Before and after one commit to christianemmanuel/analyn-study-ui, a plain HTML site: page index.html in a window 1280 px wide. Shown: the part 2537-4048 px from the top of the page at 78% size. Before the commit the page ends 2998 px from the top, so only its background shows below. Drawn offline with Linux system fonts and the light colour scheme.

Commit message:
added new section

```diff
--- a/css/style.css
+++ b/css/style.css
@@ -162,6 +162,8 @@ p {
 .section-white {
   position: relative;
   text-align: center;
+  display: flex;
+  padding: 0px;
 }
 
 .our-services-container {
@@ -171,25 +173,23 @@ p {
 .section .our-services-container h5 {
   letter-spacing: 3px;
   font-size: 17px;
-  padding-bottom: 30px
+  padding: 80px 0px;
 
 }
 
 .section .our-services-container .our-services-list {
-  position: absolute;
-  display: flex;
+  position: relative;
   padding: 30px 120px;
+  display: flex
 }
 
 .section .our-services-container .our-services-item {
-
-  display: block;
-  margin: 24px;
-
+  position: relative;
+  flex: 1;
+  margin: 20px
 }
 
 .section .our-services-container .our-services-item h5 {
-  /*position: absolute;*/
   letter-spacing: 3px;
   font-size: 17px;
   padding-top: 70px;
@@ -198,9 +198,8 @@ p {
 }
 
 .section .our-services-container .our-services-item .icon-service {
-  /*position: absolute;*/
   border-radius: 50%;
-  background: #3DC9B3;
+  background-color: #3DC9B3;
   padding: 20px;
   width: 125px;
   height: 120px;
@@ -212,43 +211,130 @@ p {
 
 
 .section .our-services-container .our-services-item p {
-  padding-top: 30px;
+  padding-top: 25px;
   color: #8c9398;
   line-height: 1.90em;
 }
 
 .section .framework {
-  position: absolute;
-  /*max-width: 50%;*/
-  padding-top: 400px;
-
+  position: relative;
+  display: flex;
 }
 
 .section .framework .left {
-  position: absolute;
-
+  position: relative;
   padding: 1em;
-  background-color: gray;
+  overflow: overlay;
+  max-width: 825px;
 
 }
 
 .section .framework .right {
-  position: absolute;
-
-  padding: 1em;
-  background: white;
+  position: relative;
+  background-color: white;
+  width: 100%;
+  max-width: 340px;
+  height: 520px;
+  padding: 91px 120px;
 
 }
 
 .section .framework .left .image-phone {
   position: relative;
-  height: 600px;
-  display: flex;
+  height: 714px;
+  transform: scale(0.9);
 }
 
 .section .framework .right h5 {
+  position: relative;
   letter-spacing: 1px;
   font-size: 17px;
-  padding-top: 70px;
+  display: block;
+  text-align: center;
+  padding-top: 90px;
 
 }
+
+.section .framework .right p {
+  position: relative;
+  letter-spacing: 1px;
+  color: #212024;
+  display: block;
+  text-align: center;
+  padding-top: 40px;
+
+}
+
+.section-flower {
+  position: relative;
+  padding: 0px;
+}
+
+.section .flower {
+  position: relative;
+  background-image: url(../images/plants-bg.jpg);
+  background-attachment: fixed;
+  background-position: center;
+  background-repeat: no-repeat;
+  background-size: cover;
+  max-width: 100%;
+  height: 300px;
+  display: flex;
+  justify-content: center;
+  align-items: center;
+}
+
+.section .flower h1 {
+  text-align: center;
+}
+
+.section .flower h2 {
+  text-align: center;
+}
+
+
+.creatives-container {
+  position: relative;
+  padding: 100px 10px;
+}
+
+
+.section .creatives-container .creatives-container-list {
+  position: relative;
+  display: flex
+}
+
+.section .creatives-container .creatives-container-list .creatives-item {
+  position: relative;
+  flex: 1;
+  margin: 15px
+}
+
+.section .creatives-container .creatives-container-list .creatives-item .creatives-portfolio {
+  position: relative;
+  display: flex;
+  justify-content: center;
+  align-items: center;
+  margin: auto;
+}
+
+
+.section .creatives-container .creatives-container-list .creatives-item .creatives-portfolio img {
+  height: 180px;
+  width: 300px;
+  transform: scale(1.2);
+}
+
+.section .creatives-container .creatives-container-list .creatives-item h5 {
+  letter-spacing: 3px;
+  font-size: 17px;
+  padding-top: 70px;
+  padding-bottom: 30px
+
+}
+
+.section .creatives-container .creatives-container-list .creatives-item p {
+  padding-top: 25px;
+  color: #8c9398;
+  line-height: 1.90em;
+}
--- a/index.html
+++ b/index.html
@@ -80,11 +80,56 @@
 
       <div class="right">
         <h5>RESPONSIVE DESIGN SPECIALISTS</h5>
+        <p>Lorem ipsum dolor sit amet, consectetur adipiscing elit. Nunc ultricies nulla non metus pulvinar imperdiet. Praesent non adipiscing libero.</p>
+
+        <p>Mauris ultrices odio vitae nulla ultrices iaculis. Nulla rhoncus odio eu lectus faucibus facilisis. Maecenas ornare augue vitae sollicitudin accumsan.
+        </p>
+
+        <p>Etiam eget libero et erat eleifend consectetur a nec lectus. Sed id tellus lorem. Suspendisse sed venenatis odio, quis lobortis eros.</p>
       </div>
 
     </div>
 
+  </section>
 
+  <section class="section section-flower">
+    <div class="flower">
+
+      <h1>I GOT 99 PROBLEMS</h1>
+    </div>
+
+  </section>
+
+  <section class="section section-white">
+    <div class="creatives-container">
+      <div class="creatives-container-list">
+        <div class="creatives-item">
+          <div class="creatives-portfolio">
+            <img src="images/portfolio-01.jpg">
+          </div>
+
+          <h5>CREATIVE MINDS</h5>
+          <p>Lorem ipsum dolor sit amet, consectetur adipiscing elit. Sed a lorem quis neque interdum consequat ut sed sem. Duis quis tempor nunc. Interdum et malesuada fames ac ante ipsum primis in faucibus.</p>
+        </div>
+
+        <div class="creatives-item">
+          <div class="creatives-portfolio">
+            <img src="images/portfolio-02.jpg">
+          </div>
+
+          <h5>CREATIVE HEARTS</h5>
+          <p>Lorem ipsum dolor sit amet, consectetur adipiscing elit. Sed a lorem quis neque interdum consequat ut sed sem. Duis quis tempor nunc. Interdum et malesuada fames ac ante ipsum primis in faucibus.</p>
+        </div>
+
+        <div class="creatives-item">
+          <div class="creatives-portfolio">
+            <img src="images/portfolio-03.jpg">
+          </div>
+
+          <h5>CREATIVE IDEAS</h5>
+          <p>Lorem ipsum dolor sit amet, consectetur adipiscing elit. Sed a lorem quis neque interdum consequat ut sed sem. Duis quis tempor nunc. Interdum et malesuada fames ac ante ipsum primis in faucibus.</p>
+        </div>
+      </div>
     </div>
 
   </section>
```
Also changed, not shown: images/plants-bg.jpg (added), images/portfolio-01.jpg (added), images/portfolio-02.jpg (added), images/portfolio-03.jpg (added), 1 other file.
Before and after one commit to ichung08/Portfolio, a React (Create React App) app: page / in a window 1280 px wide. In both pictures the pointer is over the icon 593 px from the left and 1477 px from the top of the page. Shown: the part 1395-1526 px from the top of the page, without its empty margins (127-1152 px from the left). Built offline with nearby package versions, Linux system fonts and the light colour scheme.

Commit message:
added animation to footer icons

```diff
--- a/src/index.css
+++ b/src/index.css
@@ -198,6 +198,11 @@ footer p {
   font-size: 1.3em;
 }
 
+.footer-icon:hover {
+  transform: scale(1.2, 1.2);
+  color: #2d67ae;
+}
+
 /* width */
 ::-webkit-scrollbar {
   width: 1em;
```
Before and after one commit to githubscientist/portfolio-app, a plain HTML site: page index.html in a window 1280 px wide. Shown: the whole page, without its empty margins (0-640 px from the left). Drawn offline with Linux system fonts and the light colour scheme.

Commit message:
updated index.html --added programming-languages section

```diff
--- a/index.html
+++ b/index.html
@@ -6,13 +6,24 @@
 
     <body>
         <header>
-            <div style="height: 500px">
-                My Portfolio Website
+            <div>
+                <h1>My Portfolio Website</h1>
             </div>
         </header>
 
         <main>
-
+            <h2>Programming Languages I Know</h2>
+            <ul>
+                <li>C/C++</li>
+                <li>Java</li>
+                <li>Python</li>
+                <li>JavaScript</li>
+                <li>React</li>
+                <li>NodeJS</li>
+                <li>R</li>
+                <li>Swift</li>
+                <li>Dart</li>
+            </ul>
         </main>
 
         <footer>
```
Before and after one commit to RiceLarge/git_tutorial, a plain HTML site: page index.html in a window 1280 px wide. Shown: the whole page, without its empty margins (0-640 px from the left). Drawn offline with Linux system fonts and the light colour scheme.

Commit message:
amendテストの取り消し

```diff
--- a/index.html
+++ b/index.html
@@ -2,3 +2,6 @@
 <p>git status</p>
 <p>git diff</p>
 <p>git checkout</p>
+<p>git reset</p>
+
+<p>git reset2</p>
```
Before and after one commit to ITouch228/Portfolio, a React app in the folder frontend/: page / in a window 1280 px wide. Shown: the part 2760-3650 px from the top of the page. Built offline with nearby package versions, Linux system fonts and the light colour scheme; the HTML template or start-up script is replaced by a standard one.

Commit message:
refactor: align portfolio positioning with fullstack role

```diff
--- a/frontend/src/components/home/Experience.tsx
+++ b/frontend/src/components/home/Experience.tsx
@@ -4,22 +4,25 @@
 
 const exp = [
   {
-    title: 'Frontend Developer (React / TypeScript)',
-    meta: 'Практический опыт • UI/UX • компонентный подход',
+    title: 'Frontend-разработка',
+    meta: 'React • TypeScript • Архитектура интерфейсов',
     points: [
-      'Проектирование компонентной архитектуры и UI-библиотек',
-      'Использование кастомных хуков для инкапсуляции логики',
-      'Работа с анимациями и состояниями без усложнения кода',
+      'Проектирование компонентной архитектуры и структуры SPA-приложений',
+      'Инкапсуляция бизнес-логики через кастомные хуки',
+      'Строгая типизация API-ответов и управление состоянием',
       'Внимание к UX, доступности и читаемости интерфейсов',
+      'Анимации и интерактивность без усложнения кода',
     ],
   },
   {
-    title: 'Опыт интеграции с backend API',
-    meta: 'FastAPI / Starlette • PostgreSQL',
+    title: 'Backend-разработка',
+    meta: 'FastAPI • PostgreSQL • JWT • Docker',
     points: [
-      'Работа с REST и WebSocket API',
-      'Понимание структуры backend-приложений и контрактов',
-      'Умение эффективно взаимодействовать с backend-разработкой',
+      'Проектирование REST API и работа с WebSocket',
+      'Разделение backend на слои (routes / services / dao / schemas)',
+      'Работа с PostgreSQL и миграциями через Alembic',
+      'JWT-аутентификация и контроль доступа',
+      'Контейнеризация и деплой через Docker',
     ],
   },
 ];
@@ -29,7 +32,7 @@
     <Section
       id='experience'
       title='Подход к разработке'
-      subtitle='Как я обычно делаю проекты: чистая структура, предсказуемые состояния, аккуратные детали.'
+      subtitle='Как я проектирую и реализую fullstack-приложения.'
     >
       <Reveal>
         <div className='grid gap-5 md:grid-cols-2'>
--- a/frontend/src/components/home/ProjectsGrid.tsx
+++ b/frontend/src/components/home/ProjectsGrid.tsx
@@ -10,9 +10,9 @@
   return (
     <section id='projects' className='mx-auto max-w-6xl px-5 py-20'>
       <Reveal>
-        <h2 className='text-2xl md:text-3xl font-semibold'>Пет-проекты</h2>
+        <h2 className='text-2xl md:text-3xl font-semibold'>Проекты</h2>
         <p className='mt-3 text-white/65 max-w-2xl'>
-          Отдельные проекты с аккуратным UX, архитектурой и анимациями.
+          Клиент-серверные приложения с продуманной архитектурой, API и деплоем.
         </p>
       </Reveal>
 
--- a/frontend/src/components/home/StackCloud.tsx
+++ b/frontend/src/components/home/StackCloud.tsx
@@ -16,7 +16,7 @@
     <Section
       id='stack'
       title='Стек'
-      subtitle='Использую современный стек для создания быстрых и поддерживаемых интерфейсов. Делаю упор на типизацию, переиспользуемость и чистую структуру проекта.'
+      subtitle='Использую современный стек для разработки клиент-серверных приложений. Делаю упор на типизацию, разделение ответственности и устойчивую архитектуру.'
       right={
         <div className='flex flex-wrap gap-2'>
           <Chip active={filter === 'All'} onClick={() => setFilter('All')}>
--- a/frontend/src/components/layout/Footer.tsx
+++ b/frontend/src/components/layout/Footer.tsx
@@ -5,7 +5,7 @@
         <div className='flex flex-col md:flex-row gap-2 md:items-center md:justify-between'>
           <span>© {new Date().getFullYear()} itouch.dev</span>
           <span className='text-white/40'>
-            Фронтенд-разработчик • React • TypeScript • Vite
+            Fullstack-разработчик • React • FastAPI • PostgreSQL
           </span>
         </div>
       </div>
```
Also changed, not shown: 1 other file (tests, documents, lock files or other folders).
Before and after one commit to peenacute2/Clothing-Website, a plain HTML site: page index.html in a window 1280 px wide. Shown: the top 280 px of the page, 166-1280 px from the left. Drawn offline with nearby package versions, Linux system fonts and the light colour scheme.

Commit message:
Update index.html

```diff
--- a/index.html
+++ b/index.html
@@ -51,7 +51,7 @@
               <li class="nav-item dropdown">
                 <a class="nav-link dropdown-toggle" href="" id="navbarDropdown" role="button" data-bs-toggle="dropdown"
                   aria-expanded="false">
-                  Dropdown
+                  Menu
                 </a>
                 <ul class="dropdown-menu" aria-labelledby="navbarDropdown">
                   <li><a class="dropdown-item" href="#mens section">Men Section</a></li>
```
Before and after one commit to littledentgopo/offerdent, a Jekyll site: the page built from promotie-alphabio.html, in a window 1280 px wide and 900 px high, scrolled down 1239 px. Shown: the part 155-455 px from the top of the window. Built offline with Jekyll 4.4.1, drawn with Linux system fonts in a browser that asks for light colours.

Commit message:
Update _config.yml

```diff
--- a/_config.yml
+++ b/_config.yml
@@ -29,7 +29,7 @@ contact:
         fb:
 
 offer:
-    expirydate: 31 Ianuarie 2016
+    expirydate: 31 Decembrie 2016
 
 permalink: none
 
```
···
Brief
The response consists of the lines above that contain "Website".

Solution to the problem
-                My Portfolio Website
+                <h1>My Portfolio Website</h1>
Before and after one commit to peenacute2/Clothing-Website, a plain HTML site: page index.html in a window 1280 px wide. Shown: the top 280 px of the page, 166-1280 px from the left. Drawn offline with nearby package versions, Linux system fonts and the light colour scheme.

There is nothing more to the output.